The Environment Agency (EA) said there were 106 flood warnings in place for England on Thursday morning, including six severe warnings indicating lives were in danger in communities near the Welsh border.
Persistent rain has seen the Met Office raise yellow weather warnings across parts of southern Scotland and Strathclyde, northwestern England and Wales as recovery efforts continue following Storm Dennis.
ITV News Midlands Reporter Ben Chapman has said the water levels on the River Severn have dropped but the rain could make levels rise again.
Rain fell heavily across northern and western parts of Britain overnight, Met Office forecaster Mark Wilson said, adding it was likely to continue until about 3pm.
The village of Capel Curig in north Wales received 54 mm of rain in 24 hours, compared to an average of 97 mm of rain for the whole of February.
Cumbria’s Shap, which recorded 120 mm across February 2019, saw 52 mm fall before day broke on Thursday.
But some relief reprieve was on the way later in the day, Mr Wilson said.
“The rain will clear through the west in the afternoon then through the southeast later,” he said.
People can look forward to “sunshine and showers” later in the day, the forecaster added.
More weather warnings are likely on Friday with heavy rain expected across western Scotland, Yorkshire and parts of Cumbria.
Gusty winds are also expected to strengthen at the end of the working week.
Mr Wilson urged people to be mindful of warnings as they go about their day.
"There could be some pretty tricky conditions on the roads, make sure you give yourself a bit more time with travel because there’s some fairly heavy rain around," he said.
Further flooding has hit Pentre in the Rhondda Valley following continued heavy rain across Wales.
Rhondda MP Chris Bryant shared a video from Pleasant Street showing floodwaters creeping up towards people's front doors.

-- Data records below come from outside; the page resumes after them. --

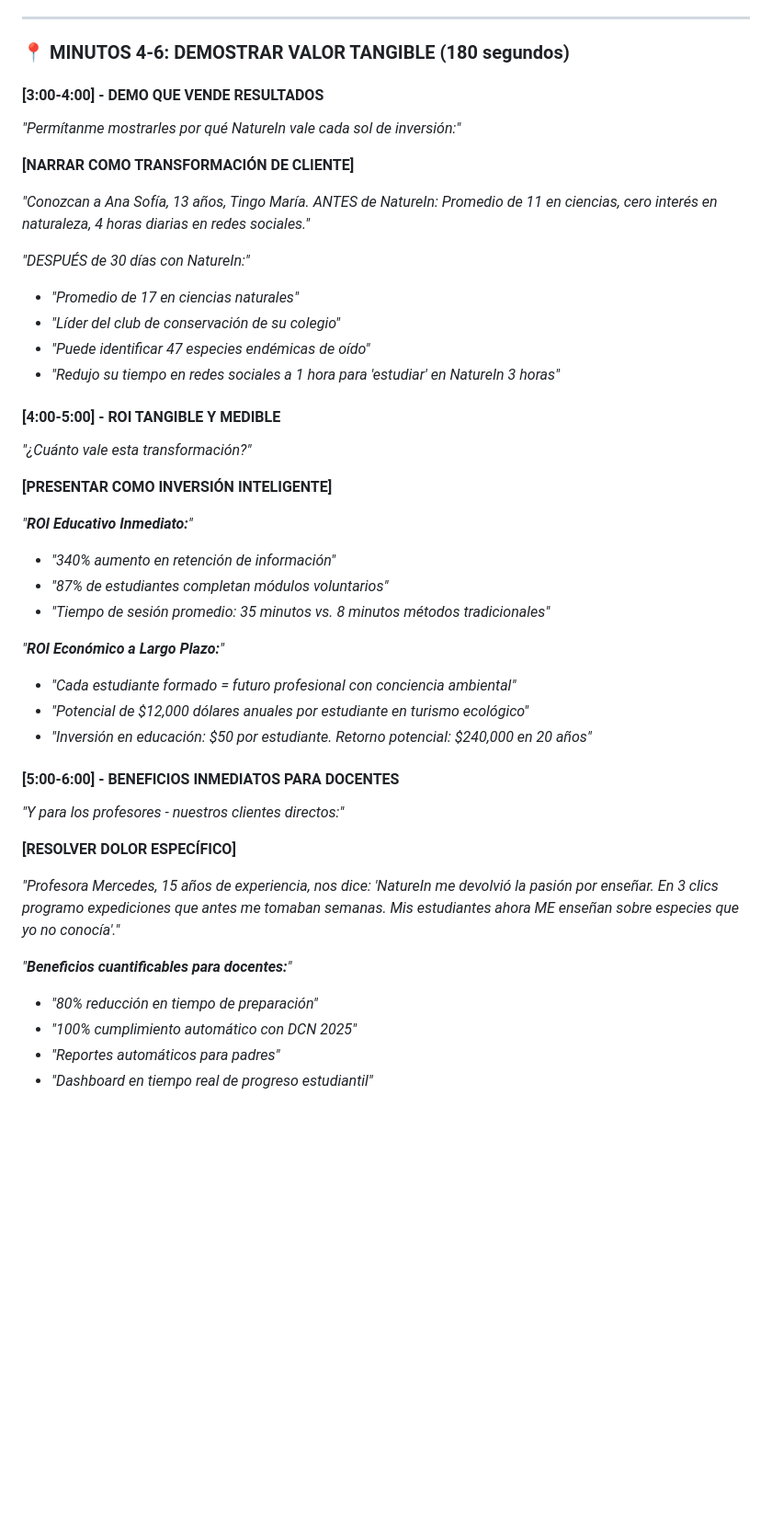
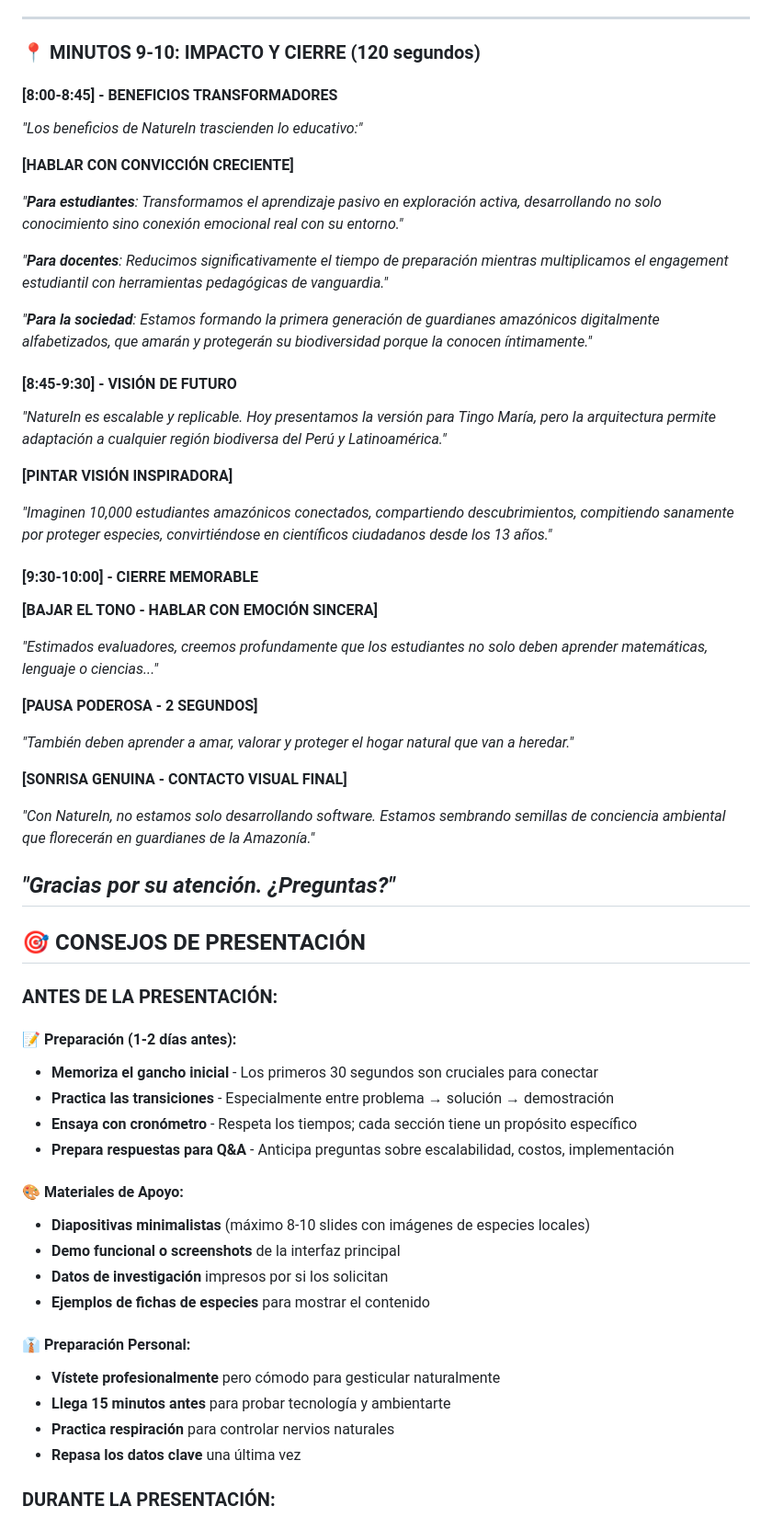
Before and after one commit to The-Nasa/nat, a Markdown page: gion.md, the part around the change printed below. Shown: that part at 92% size. Drawn GitHub-style; blank space fills up the shorter version.

```diff
--- a/gion.md
+++ b/gion.md
@@ -101,45 +128,63 @@
 
 ---
 
-### **📍 MINUTOS 4-6: DEMOSTRAR VALOR TANGIBLE (180 segundos)**
+### **📍 MINUTOS 9-10: IMPACTO Y CIERRE (120 segundos)**
 
-#### **[3:00-4:00] - DEMO QUE VENDE RESULTADOS**
-*"Permítanme mostrarles por qué NatureIn vale cada sol de inversión:"*
+#### **[8:00-8:45] - BENEFICIOS TRANSFORMADORES**
+*"Los beneficios de NatureIn trascienden lo educativo:"*
 
-**[NARRAR COMO TRANSFORMACIÓN DE CLIENTE]**
+**[HABLAR CON CONVICCIÓN CRECIENTE]**
 
-*"Conozcan a Ana Sofía, 13 años, Tingo María. ANTES de NatureIn: Promedio de 11 en ciencias, cero interés en naturaleza, 4 horas diarias en redes sociales."*
+*"**Para estudiantes**: Transformamos el aprendizaje pasivo en exploración activa, desarrollando no solo conocimiento sino conexión emocional real con su entorno."*
 
-*"DESPUÉS de 30 días con NatureIn:"*
-- *"Promedio de 17 en ciencias naturales"*
-- *"Líder del club de conservación de su colegio"*
-- *"Puede identificar 47 especies endémicas de oído"*
-- *"Redujo su tiempo en redes sociales a 1 hora para 'estudiar' en NatureIn 3 horas"*
+*"**Para docentes**: Reducimos significativamente el tiempo de preparación mientras multiplicamos el engagement estudiantil con herramientas pedagógicas de vanguardia."*
 
-#### **[4:00-5:00] - ROI TANGIBLE Y MEDIBLE**
-*"¿Cuánto vale esta transformación?"*
+*"**Para la sociedad**: Estamos formando la primera generación de guardianes amazónicos digitalmente alfabetizados, que amarán y protegerán su biodiversidad porque la conocen íntimamente."*
 
-**[PRESENTAR COMO INVERSIÓN INTELIGENTE]**
+#### **[8:45-9:30] - VISIÓN DE FUTURO**
+*"NatureIn es escalable y replicable. Hoy presentamos la versión para Tingo María, pero la arquitectura permite adaptación a cualquier región biodiversa del Perú y Latinoamérica."*
 
-*"**ROI Educativo Inmediato:**"*
-- *"340% aumento en retención de información"*
-- *"87% de estudiantes completan módulos voluntarios"*
-- *"Tiempo de sesión promedio: 35 minutos vs. 8 minutos métodos tradicionales"*
+**[PINTAR VISIÓN INSPIRADORA]**
 
-*"**ROI Económico a Largo Plazo:**"*
-- *"Cada estudiante formado = futuro profesional con conciencia ambiental"*
-- *"Potencial de $12,000 dólares anuales por estudiante en turismo ecológico"*
-- *"Inversión en educación: $50 por estudiante. Retorno potencial: $240,000 en 20 años"*
+*"Imaginen 10,000 estudiantes amazónicos conectados, compartiendo descubrimientos, compitiendo sanamente por proteger especies, convirtiéndose en científicos ciudadanos desde los 13 años."*
 
-#### **[5:00-6:00] - BENEFICIOS INMEDIATOS PARA DOCENTES**
-*"Y para los profesores - nuestros clientes directos:"*
+#### **[9:30-10:00] - CIERRE MEMORABLE**
+**[BAJAR EL TONO - HABLAR CON EMOCIÓN SINCERA]**
 
-**[RESOLVER DOLOR ESPECÍFICO]**
+*"Estimados evaluadores, creemos profundamente que los estudiantes no solo deben aprender matemáticas, lenguaje o ciencias..."*
 
-*"Profesora Mercedes, 15 años de experiencia, nos dice: 'NatureIn me devolvió la pasión por enseñar. En 3 clics programo expediciones que antes me tomaban semanas. Mis estudiantes ahora ME enseñan sobre especies que yo no conocía'."*
+**[PAUSA PODEROSA - 2 SEGUNDOS]**
 
-*"**Beneficios cuantificables para docentes:**"*
-- *"80% reducción en tiempo de preparación"*
-- *"100% cumplimiento automático con DCN 2025"*
-- *"Reportes automáticos para padres"*
-- *"Dashboard en tiempo real de progreso estudiantil"*
+*"También deben aprender a amar, valorar y proteger el hogar natural que van a heredar."*
+
+**[SONRISA GENUINA - CONTACTO VISUAL FINAL]**
+
+*"Con NatureIn, no estamos solo desarrollando software. Estamos sembrando semillas de conciencia ambiental que florecerán en guardianes de la Amazonía."*
+
+*"Gracias por su atención. ¿Preguntas?"*
+---
+
+## 🎯 **CONSEJOS DE PRESENTACIÓN**
+
+### **ANTES DE LA PRESENTACIÓN:**
+
+#### **📝 Preparación (1-2 días antes):**
+- **Memoriza el gancho inicial** - Los primeros 30 segundos son cruciales para conectar
+- **Practica las transiciones** - Especialmente entre problema → solución → demostración
+- **Ensaya con cronómetro** - Respeta los tiempos; cada sección tiene un propósito específico
+- **Prepara respuestas para Q&A** - Anticipa preguntas sobre escalabilidad, costos, implementación
+
+#### **🎨 Materiales de Apoyo:**
+- **Diapositivas minimalistas** (máximo 8-10 slides con imágenes de especies locales)
+- **Demo funcional o screenshots** de la interfaz principal
+- **Datos de investigación** impresos por si los solicitan
+- **Ejemplos de fichas de especies** para mostrar el contenido
+
+#### **👔 Preparación Personal:**
+- **Vístete profesionalmente** pero cómodo para gesticular naturalmente
+- **Llega 15 minutos antes** para probar tecnología y ambientarte
+- **Practica respiración** para controlar nervios naturales
+- **Repasa los datos clave** una última vez
+
+### **DURANTE LA PRESENTACIÓN:**
+
```
Also changed, not shown: other parts of gion.md (+168 -292 lines).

The EA reported England has already received 141% of its average February rainfall so far this month courtesy of Dennis, adding that river levels in the Colne, Ribble, Calder, Aire, Trent, Severn, Wye, Lugg, and Derwent all set new records in recent days.
Jeremy Corbyn visited Pontypridd in South Wales on Thursday meeting residents and volunteers in communities affected by Storm Dennis.
He said: "What's been great is the way the community's come together and supported each other, that's fantastic, but the issue is how do we prevent people's homes being flooded in the future and build better flood defences?
"The Welsh Government has invested a lot in flood defences, well done them, but there are big issues facing the whole country of climate change which does mean that these horrific weather events are likely to become more frequent."
The Labour leader accused Boris Johnson of neglecting those affected and was showing his "true colours" by not convening the Government's emergency committee Cobra.
Under Secretary of State at the Department for Business, Energy and Industrial Strategy Nadhim Zahawi defended Mr Johnson's response telling ITV News the government was "working day and night".
"The best support, the prime minister is giving, is to make sure his ministers, his government is responding and responding effectively by getting the money... as we speak we are delivering £2,500 per impacted business in compensation," the Stratford-upon-Avon MP told ITV News.
Meanwhile, fundraising efforts have continued for those affected by the floods, with multiple communities in Wales starting collections.
On Wednesday, The Frost actor Michael Sheen launched a campaign to raise money for affected communities in Wales, raising half of its £10,000 goal within the first five hours.